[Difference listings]
....

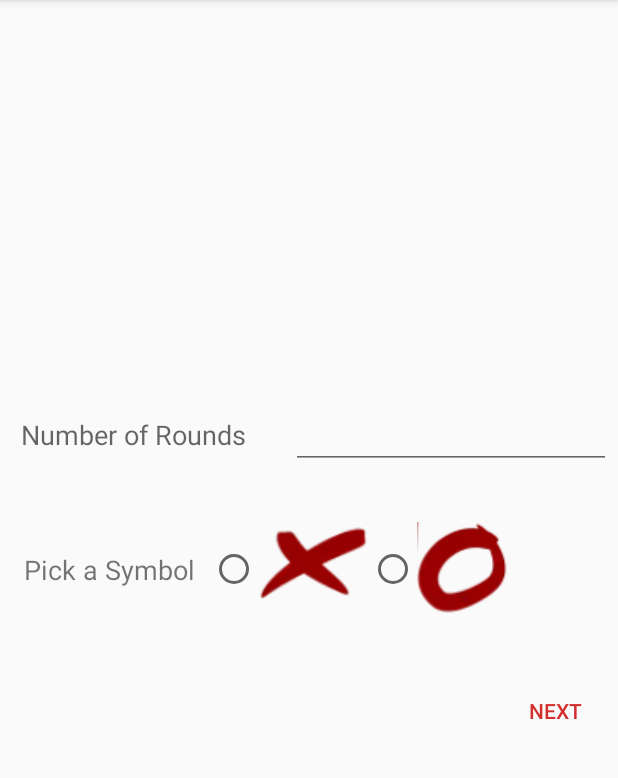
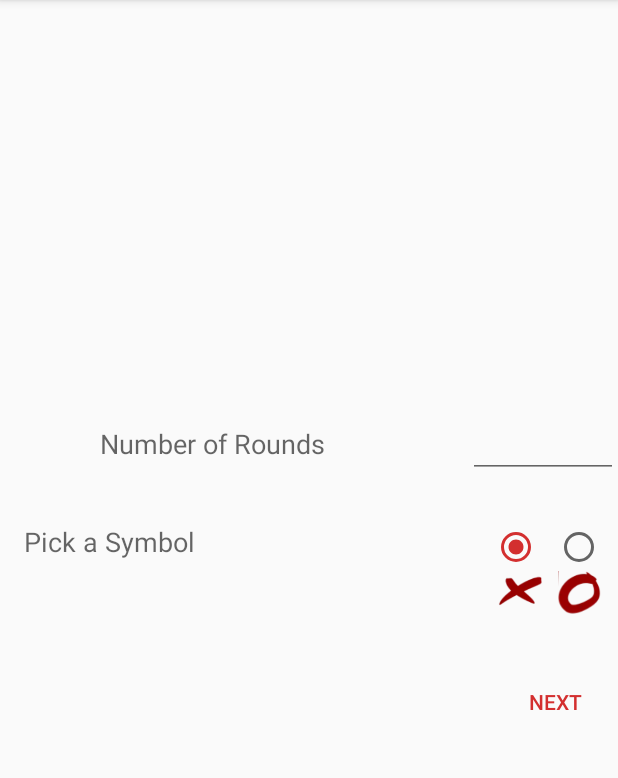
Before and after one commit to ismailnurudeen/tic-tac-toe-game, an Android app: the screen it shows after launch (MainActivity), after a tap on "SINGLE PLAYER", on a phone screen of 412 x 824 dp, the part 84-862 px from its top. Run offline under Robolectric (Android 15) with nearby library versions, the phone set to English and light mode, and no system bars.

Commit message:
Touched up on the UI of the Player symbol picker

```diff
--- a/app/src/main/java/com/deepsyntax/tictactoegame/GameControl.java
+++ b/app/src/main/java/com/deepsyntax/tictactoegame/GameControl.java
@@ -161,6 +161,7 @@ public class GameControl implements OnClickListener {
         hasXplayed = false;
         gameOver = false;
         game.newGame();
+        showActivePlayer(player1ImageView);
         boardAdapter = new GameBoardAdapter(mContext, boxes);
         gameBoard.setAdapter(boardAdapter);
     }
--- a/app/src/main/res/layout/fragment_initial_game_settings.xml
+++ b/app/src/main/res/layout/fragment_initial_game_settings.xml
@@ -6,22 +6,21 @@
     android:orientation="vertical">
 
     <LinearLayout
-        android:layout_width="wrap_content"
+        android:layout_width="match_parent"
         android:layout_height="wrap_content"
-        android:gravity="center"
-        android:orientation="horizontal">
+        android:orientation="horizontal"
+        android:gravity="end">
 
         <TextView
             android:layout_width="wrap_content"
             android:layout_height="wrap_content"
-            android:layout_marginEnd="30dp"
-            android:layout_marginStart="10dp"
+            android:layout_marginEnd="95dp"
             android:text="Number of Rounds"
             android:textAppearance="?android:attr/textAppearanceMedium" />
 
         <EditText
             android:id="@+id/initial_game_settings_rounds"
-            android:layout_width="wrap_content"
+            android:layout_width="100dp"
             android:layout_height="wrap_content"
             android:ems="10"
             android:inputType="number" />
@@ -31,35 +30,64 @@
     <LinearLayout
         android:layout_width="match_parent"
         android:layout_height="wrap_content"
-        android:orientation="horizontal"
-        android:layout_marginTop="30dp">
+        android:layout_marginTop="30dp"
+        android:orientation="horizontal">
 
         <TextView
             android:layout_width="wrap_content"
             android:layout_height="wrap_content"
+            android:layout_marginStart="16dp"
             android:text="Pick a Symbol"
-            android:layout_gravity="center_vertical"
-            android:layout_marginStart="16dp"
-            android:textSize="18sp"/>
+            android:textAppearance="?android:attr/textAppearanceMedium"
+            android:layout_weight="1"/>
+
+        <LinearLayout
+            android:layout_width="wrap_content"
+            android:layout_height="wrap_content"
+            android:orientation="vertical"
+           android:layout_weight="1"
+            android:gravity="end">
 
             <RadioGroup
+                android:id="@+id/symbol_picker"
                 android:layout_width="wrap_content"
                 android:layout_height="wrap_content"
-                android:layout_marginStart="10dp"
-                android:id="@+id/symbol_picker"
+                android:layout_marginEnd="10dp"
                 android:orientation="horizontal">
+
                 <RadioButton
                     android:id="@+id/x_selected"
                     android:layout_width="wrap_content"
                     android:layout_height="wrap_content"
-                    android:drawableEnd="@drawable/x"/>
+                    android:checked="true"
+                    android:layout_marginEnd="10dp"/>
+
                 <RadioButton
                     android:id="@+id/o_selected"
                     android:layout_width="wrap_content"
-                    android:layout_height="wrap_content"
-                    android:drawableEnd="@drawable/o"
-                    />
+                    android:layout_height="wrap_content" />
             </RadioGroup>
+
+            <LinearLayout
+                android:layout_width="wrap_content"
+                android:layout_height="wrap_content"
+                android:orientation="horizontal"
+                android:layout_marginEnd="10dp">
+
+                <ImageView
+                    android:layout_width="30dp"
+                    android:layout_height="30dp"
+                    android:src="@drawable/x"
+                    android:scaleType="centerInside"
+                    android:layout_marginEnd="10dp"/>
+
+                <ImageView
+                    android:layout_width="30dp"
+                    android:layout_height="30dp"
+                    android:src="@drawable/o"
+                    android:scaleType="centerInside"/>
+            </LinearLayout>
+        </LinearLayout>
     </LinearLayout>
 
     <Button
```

....

(Task brief) Look through the records for the word "horizontal". Every line that has it should be copied.

(Solved exercise)
-        android:orientation="horizontal">
+        android:orientation="horizontal"
-        android:orientation="horizontal"
+        android:orientation="horizontal">
                 android:orientation="horizontal">
+                android:orientation="horizontal"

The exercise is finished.